■ **What you will do**: Reproduce the records below exactly, but leave their pictures out of the copy.

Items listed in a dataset
.....

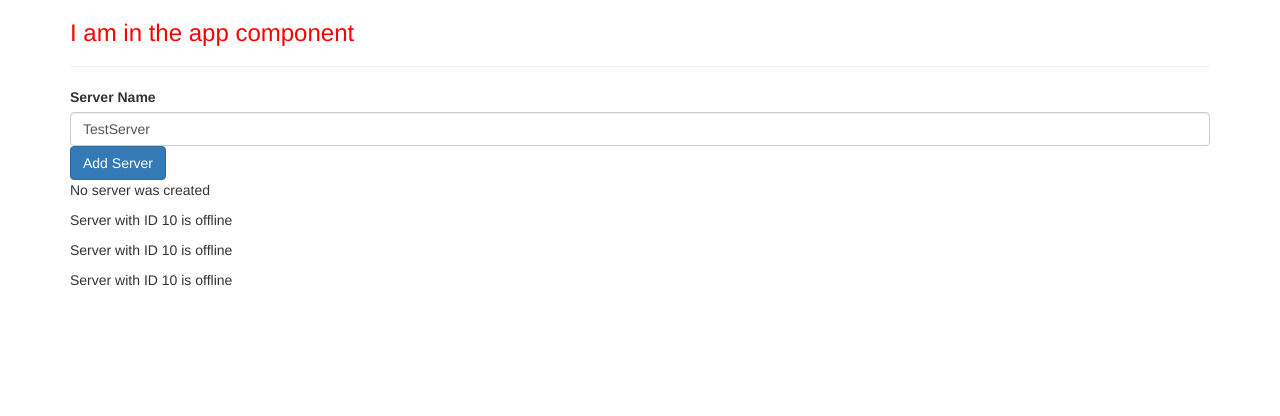
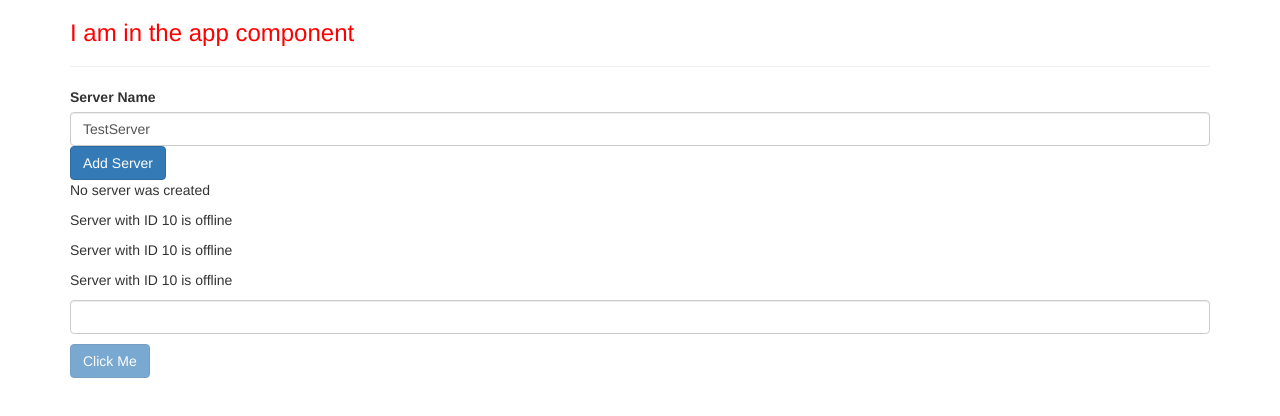
Before and after one commit to MerelOhler/my-first-angular-app, an Angular app: page / in a window 1280 px wide. Shown: the top 416 px of the page. Built offline with nearby package versions, Linux system fonts and the light colour scheme.

Commit message:
binding assignment

```diff
--- a/src/app/app.component.html
+++ b/src/app/app.component.html
@@ -4,6 +4,7 @@
       <h3>I am in the app component</h3>
       <hr>
       <app-servers></app-servers>
+      <app-binding-assignment></app-binding-assignment>
     </div>
   </div>
 </div>
--- a/src/app/app.module.ts
+++ b/src/app/app.module.ts
@@ -5,12 +5,14 @@ import { BrowserModule } from '@angular/platform-browser';
 import { AppComponent } from './app.component';
 import { ServerComponent } from './server/server.component';
 import { ServersComponent } from './servers/servers.component';
+import { BindingAssignmentComponent } from './binding-assignment/binding-assignment.component';
 
 @NgModule({
   declarations: [
     AppComponent,
     ServerComponent,
-    ServersComponent
+    ServersComponent,
+      BindingAssignmentComponent
    ],
   imports: [
     BrowserModule,
--- /dev/null
+++ b/src/app/binding-assignment/binding-assignment.component.html
@@ -0,0 +1,7 @@
+<input
+  type="text"
+  class="form-control"
+  [(ngModel)]="userName"
+  (input)="OnInputUserName()">
+<p>{{userName}}</p>
+<button class="btn btn-primary" [disabled]="empty" (click)="OnClick()">Click Me</button>
--- /dev/null
+++ b/src/app/binding-assignment/binding-assignment.component.ts
@@ -0,0 +1,29 @@
+import { Component, OnInit } from '@angular/core';
+
+@Component({
+  selector: 'app-binding-assignment',
+  templateUrl: './binding-assignment.component.html',
+  styleUrls: ['./binding-assignment.component.css']
+})
+export class BindingAssignmentComponent implements OnInit {
+
+  userName='';
+  empty = true;
+  constructor() { }
+
+  ngOnInit() {
+  }
+
+  OnInputUserName(){
+    if(this.userName === ''){
+      this.empty = true;
+    }else{
+      this.empty = false;
+    }
+  }
+
+  OnClick() {
+    this.userName = '';
+    this.empty = true;
+  }
+}
```
Also changed, not shown: src/app/binding-assignment/binding-assignment.component.css (added), 1 other file (tests, documents, lock files or other folders).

.....

■ **Answer to this problem**:
Before and after one commit to MerelOhler/my-first-angular-app, an Angular app: page / in a window 1280 px wide. Shown: the top 416 px of the page. Built offline with nearby package versions, Linux system fonts and the light colour scheme.

Commit message:
binding assignment

```diff
--- a/src/app/app.component.html
+++ b/src/app/app.component.html
@@ -4,6 +4,7 @@
       <h3>I am in the app component</h3>
       <hr>
       <app-servers></app-servers>
+      <app-binding-assignment></app-binding-assignment>
     </div>
   </div>
 </div>
--- a/src/app/app.module.ts
+++ b/src/app/app.module.ts
@@ -5,12 +5,14 @@ import { BrowserModule } from '@angular/platform-browser';
 import { AppComponent } from './app.component';
 import { ServerComponent } from './server/server.component';
 import { ServersComponent } from './servers/servers.component';
+import { BindingAssignmentComponent } from './binding-assignment/binding-assignment.component';
 
 @NgModule({
   declarations: [
     AppComponent,
     ServerComponent,
-    ServersComponent
+    ServersComponent,
+      BindingAssignmentComponent
    ],
   imports: [
     BrowserModule,
--- /dev/null
+++ b/src/app/binding-assignment/binding-assignment.component.html
@@ -0,0 +1,7 @@
+<input
+  type="text"
+  class="form-control"
+  [(ngModel)]="userName"
+  (input)="OnInputUserName()">
+<p>{{userName}}</p>
+<button class="btn btn-primary" [disabled]="empty" (click)="OnClick()">Click Me</button>
--- /dev/null
+++ b/src/app/binding-assignment/binding-assignment.component.ts
@@ -0,0 +1,29 @@
+import { Component, OnInit } from '@angular/core';
+
+@Component({
+  selector: 'app-binding-assignment',
+  templateUrl: './binding-assignment.component.html',
+  styleUrls: ['./binding-assignment.component.css']
+})
+export class BindingAssignmentComponent implements OnInit {
+
+  userName='';
+  empty = true;
+  constructor() { }
+
+  ngOnInit() {
+  }
+
+  OnInputUserName(){
+    if(this.userName === ''){
+      this.empty = true;
+    }else{
+      this.empty = false;
+    }
+  }
+
+  OnClick() {
+    this.userName = '';
+    this.empty = true;
+  }
+}
```
Also changed, not shown: src/app/binding-assignment/binding-assignment.component.css (added), 1 other file (tests, documents, lock files or other folders).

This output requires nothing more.